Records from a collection
----

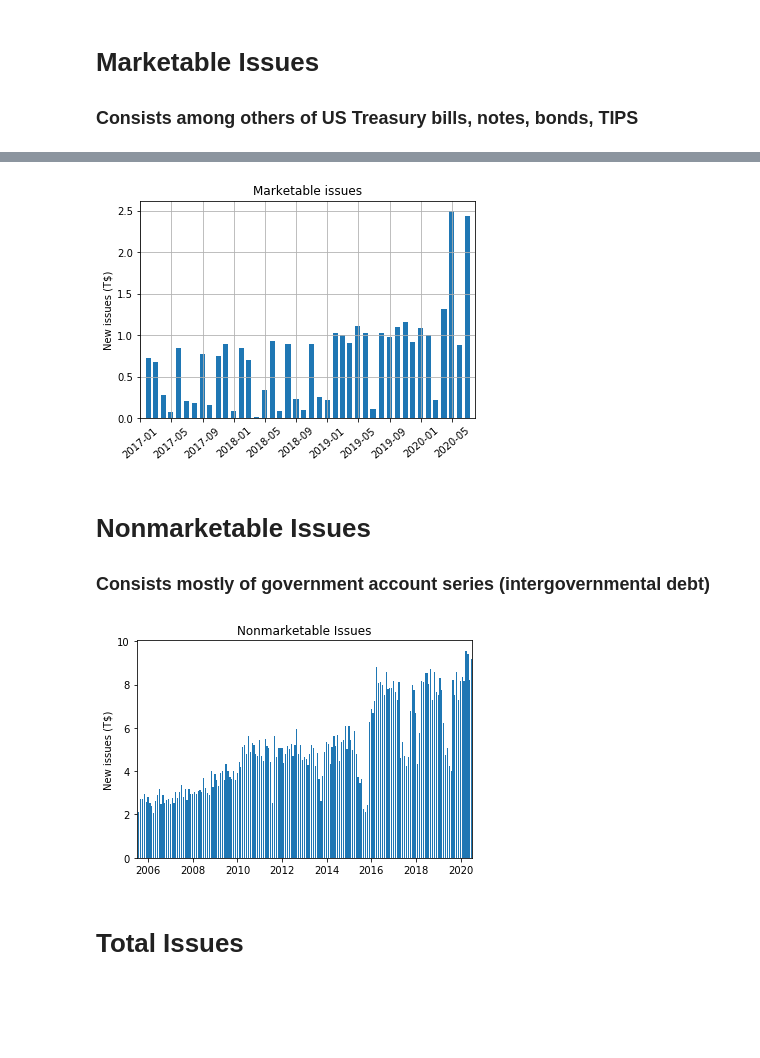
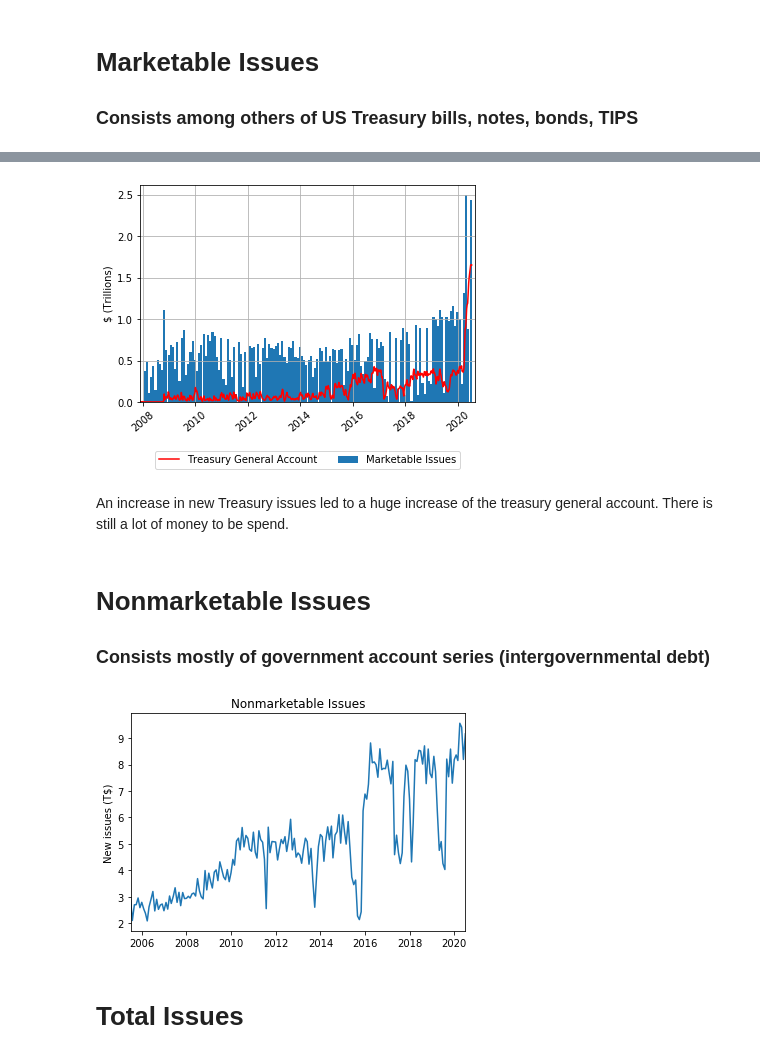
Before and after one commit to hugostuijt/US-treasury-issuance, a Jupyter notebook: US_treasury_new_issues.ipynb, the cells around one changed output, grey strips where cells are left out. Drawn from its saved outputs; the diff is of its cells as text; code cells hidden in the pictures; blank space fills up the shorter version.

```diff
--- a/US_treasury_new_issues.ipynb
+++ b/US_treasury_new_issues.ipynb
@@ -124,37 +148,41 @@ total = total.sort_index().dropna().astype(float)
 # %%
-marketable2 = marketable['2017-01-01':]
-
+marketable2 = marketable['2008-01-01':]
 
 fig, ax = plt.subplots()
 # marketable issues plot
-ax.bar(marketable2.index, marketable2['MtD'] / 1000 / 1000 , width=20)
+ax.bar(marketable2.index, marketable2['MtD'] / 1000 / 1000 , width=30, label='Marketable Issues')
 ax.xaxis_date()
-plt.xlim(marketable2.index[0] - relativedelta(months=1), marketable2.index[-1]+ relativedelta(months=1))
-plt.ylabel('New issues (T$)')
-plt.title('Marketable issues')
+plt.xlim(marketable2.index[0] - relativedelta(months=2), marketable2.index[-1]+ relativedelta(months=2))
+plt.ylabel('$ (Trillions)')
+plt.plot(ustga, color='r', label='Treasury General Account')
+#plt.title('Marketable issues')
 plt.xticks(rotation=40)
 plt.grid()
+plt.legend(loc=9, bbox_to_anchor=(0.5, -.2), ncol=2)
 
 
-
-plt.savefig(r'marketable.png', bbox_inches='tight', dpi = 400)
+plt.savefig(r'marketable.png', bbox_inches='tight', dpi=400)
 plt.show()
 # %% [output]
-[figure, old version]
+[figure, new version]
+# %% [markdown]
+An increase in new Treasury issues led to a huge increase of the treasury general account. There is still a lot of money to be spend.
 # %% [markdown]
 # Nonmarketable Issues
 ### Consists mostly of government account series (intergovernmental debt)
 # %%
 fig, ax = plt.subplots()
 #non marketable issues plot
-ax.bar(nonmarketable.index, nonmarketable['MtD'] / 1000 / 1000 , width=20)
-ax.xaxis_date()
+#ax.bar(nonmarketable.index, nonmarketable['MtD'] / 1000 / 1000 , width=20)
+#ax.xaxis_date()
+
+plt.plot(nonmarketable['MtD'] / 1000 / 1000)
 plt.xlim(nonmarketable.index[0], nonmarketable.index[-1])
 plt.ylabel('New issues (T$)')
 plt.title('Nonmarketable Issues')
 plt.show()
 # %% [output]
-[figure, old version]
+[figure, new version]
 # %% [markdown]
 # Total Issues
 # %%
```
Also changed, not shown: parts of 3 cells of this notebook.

----

Activity: Copy out each line of the records where the string "savefig" appears.

Written answer:
-plt.savefig(r'marketable.png', bbox_inches='tight', dpi = 400)
+plt.savefig(r'marketable.png', bbox_inches='tight', dpi=400)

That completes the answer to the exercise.